When you do this, you never need to worry about how to close the deal. Either your product fits your prospect and your conversation confirms this for them, or it doesn’t fit because (for some reason) they aren’t really an ideal prospect. You can’t convince someone to buy something for which they don’t see a need that justifies the expense or effort and if you’ve really got into your ideal prospect’s world and filled your head full of their desires and problems and they’re not interested, then they’re not interested… yet.
If possible stay in tough via email and direct mail so that when they are ready to buy, you are right there in their world.
#4 Think About Their Perfect Outcome
As a result of the questions you’ve asked and the observations you’ve made, you should know exactly what they really want. This enables you to reconsider your product and sales pitch.
Many of my service-business clients have discovered that they can double their prices and multiply the perceived value of their service by making tweaks based on customer feedback, but you can’t do that if your offerings are based on assumptions rather than intimate knowledge. One of the exercises we do together is based on role-playing the perfect product/outcome you can deliver to clients: everything you’d like to claim in a sales letter that would make the purchase a no-brainer. Interestingly, we found that often we could modify at least the ultimate service package to include most of these elements profitably, and then explain why others shouldn’t be there.
When you know your target market so well that you can accurately determine what a ‘perfect’ outcome would look like, the chances are you’ll never have to worry about what your competitors are doing again… you’ll always be several steps ahead of them in both your marketing and your delivery.
If You Don’t Know Your ‘Who’ Inside-Out then Your Marketing is Definitely Missing the Mark!
Craig Simmonds (www.simmondspolishing.com.au), is one of the savvy business owners who attends our monthly Melbourne Magnetic Marketing meetings demonstrates the power of this intimate market knowledge. Ask him a question about his marketing or suggest a way to improve it and he can tell you with uncanny accuracy if it will work or not. He is also able to explain authoritatively why he does or does not engage in certain activities. He’s not closed minded… he’s always experimenting and challenging himself in his marketing efforts, but he has experience and knowledge behind his convictions.
If not, maybe you’d like to come along to our monthly meetings and learn from business owners who are already effectively applying magnetic marketing principles in their business and creating increasingly profitable businesses.

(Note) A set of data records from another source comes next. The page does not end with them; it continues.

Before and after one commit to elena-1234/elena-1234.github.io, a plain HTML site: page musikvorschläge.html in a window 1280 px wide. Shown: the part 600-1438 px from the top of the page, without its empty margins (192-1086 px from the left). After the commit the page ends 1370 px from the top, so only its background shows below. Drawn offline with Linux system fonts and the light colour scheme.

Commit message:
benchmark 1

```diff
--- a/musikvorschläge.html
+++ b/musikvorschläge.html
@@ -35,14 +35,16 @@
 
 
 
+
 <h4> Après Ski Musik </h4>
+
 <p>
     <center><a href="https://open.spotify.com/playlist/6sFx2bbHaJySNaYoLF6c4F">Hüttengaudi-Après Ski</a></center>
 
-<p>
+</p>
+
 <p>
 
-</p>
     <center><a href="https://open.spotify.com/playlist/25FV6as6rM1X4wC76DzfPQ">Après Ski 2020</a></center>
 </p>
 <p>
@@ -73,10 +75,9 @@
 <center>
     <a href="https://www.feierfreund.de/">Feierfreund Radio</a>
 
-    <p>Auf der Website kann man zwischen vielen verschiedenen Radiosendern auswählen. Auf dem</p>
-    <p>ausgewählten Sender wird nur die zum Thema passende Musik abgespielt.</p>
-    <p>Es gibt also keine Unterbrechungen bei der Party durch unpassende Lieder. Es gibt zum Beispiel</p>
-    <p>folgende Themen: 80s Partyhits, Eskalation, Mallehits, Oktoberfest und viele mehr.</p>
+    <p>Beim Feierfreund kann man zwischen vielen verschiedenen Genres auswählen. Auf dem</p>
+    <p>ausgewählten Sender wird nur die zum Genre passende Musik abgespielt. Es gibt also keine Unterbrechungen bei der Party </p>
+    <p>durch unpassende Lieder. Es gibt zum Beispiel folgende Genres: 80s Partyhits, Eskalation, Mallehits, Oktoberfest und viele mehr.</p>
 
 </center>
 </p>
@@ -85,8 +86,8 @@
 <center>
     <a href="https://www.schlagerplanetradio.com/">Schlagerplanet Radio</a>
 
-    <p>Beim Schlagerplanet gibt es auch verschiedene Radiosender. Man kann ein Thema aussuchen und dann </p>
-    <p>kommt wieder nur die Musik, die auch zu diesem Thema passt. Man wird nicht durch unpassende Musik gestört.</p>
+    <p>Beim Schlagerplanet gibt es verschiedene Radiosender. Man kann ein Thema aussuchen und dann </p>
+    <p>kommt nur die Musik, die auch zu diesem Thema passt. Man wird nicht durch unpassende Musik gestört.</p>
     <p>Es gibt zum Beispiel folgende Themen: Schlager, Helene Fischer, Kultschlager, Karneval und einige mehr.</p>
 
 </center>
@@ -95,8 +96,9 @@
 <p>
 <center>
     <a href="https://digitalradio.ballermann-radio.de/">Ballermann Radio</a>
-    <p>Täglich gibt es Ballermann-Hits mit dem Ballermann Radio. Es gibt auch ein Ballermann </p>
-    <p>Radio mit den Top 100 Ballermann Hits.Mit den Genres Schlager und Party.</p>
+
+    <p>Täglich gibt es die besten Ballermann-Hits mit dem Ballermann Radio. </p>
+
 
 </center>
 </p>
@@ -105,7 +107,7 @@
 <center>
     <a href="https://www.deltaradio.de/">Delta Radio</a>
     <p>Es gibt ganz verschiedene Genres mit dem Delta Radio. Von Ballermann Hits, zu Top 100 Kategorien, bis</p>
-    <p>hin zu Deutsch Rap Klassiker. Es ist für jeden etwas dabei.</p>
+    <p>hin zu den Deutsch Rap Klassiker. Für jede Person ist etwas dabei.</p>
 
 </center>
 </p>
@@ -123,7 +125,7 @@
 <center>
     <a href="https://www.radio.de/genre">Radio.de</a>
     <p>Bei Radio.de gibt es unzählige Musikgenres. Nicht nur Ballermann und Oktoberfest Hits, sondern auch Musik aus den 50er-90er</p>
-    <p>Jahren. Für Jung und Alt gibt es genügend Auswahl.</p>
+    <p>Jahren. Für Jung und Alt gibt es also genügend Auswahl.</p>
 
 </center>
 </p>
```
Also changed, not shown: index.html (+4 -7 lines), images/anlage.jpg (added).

This is not your traditional networking event… there is no selling involved, just the chance to discover what’s working now marketing Melbourne businesses and talk to other knowledgeable business owners and marketing experts.
If you’re in Melbourne, why not visit our Magnetic Marketing Mastermind which meets monthly in Box Hill. To learn more and sign up for notifications visit https://memg.com.au